ROXBURY, NJ – There was a time in the past when a Roxbury resident living in McCainesville might walk over to Drakesville. You can still take that walk, but you’ll be starting in Kenvil and ending in Ledgewood, probably passing through Succasunna, an area your predecessor called Succasunny.

Like many New Jersey towns with histories of changing, and often forgotten, place names, Roxbury is a combination of different named areas with borders that are fuzzy in the minds of many. One minute you’re riding your bicycle in Landing and a turn of the pedal later you’re in Port Morris.

The thing is, you were in Roxbury when you got on that bike and you’re still in Roxbury when you leave Port Morris. It’s a problem facing people currently working on ways to “market” Roxbury Township: The municipality as a whole lacks name recognition.
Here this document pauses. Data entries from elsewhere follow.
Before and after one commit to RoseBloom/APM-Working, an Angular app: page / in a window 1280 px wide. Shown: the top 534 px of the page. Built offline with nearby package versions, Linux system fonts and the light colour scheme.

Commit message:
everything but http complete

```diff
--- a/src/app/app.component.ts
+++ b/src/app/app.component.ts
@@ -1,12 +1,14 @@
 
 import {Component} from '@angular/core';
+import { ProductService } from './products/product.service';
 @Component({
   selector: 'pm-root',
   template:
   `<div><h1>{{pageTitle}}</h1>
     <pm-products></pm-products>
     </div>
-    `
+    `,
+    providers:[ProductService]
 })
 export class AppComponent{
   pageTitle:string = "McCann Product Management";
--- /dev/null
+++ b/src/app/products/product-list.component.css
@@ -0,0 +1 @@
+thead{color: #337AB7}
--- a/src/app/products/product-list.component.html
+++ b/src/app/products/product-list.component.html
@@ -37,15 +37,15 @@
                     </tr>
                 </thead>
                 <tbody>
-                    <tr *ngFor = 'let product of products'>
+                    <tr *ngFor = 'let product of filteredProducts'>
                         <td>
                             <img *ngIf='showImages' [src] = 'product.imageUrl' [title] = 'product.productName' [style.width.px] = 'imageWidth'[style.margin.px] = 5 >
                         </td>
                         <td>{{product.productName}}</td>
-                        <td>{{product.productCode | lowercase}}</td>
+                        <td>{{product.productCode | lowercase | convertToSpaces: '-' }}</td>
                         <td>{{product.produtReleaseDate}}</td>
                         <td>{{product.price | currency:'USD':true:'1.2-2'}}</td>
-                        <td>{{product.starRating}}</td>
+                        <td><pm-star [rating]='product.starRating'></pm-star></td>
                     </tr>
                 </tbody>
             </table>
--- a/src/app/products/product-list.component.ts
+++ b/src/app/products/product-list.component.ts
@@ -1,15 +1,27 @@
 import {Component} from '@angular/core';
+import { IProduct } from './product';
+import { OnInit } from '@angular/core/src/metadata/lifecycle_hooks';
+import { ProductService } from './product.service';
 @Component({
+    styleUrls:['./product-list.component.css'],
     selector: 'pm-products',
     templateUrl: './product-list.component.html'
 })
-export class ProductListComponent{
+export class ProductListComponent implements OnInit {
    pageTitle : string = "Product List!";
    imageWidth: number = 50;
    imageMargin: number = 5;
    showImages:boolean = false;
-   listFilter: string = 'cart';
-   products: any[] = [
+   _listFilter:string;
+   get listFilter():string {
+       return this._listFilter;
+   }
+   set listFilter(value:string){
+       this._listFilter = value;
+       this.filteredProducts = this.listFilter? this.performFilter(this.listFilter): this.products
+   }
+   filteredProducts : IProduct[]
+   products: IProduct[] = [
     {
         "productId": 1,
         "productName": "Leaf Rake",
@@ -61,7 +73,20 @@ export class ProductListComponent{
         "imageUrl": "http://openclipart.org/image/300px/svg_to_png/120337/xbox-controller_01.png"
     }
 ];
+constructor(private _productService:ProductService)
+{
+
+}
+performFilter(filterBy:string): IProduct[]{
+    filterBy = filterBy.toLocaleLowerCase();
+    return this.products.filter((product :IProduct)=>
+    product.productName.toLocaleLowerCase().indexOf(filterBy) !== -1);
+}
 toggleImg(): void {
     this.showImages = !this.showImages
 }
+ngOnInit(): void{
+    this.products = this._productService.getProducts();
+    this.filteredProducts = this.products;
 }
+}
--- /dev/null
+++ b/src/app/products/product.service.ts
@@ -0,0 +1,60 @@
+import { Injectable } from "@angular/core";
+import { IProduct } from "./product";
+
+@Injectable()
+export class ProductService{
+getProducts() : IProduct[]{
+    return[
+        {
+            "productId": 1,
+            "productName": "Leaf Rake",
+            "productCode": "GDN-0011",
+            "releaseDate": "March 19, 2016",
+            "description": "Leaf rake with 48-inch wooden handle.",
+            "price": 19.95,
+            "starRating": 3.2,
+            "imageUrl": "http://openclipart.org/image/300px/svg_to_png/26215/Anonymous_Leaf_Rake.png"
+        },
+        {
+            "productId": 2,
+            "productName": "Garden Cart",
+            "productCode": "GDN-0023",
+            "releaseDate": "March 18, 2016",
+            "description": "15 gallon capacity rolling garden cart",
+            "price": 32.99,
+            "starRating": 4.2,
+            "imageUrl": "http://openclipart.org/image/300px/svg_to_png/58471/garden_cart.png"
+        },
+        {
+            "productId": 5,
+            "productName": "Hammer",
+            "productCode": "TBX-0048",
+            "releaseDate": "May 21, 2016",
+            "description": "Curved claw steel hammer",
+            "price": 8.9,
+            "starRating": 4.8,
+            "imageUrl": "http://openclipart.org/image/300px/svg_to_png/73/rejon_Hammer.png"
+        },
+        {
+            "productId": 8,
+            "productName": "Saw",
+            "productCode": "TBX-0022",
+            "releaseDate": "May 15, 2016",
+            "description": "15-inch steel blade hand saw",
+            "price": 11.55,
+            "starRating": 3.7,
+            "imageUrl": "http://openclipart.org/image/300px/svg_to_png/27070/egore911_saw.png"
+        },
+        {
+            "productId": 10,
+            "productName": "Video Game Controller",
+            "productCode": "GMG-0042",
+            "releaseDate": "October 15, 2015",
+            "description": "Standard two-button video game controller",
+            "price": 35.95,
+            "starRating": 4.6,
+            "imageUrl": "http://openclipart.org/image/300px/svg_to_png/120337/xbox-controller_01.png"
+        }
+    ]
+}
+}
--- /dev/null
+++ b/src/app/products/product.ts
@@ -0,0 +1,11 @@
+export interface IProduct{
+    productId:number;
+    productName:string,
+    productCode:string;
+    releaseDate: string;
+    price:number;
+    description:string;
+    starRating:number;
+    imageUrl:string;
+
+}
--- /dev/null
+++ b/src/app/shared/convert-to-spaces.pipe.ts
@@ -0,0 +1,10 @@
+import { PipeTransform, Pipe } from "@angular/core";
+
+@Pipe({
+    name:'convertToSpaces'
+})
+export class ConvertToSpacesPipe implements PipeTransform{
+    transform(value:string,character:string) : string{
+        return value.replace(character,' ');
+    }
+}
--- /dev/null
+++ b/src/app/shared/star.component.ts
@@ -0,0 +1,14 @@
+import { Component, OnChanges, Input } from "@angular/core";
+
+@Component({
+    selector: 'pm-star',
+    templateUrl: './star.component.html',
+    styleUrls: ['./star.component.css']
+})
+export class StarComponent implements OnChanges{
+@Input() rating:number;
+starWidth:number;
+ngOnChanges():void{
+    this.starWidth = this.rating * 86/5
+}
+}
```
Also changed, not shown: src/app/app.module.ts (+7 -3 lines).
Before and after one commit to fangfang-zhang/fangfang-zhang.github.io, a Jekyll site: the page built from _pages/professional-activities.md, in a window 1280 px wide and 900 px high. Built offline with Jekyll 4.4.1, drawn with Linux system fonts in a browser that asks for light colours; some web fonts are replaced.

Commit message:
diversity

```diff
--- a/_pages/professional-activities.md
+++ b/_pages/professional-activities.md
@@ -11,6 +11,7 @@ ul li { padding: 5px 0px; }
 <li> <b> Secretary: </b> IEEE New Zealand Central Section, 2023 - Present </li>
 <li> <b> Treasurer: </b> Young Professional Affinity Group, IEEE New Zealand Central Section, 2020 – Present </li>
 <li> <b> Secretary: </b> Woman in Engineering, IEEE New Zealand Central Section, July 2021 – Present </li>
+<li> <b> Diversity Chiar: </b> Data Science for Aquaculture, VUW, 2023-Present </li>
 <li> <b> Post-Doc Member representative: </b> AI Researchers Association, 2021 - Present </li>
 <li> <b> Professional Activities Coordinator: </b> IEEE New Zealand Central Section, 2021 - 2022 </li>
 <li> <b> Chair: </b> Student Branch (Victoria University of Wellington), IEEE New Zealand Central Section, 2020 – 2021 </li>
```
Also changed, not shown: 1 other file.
Sign Up for E-News

While many outsiders have heard of the place names - particularly Succasunna and Ledgewood - they often don’t realize those places are part of a township called Roxbury.

Another issue is the way residents of one section might not feel particularly connected with their fellow Roxbury residents in another area. Some Landing residents relate more to the Lake Hopatcong lifestyle (shared by Hopatcong Borough and Mount Arlington folks) than to fellow Roxbury taxpayers living in the section of Succasunna near Flanders.

This presents a challenge for town officials: How are they to acknowledge each section’s uniqueness, even pride, while working toward a united image for the township as a whole? One small way is with signs. At a recent meeting of the Roxbury Mayor and Council, township manager Christopher Raths presented some concepts for signs that would help.

Designed by Custom Sign Source of Succasunna, the proposed signs would tell motorists on Berkshire Valley Road when they cross the invisible border demarking Kenvil and Berkshire Valley. However, the signs would do it gently, assuring the drivers they’re still in good old Roxbury Township.

The proposed signs would be placed on the Morristown & Erie Railway overpass. Southbound drivers would be welcomed to Kenvil and their northbound counterparts would know they’re passing into Berkshire Valley. On both signs would be instructive reminders that each neighborhood is “A Roxbury Community.”

At the meeting, Raths said the font for the word “Roxbury” might be enlarged to further drive home the point. “Similar signage could be utilized on the NJ Transit Bridge in Port Morris if approvals are secured,” said the manager in a report.

At the meeting, Raths indicated he’s been bothered for many years by the way the township’s identity seems to get lost.  “We’ve got to get folks to … recognize there is a Roxbury,” he said.

Mayor Jim Rilee said he too has been irked by the issue. He said he’s long suggested there be “one, larger post office” named Roxbury, an idea that never got far.

Raths said he is including the signage idea in the township’s 2016 capital budget “for formal review.”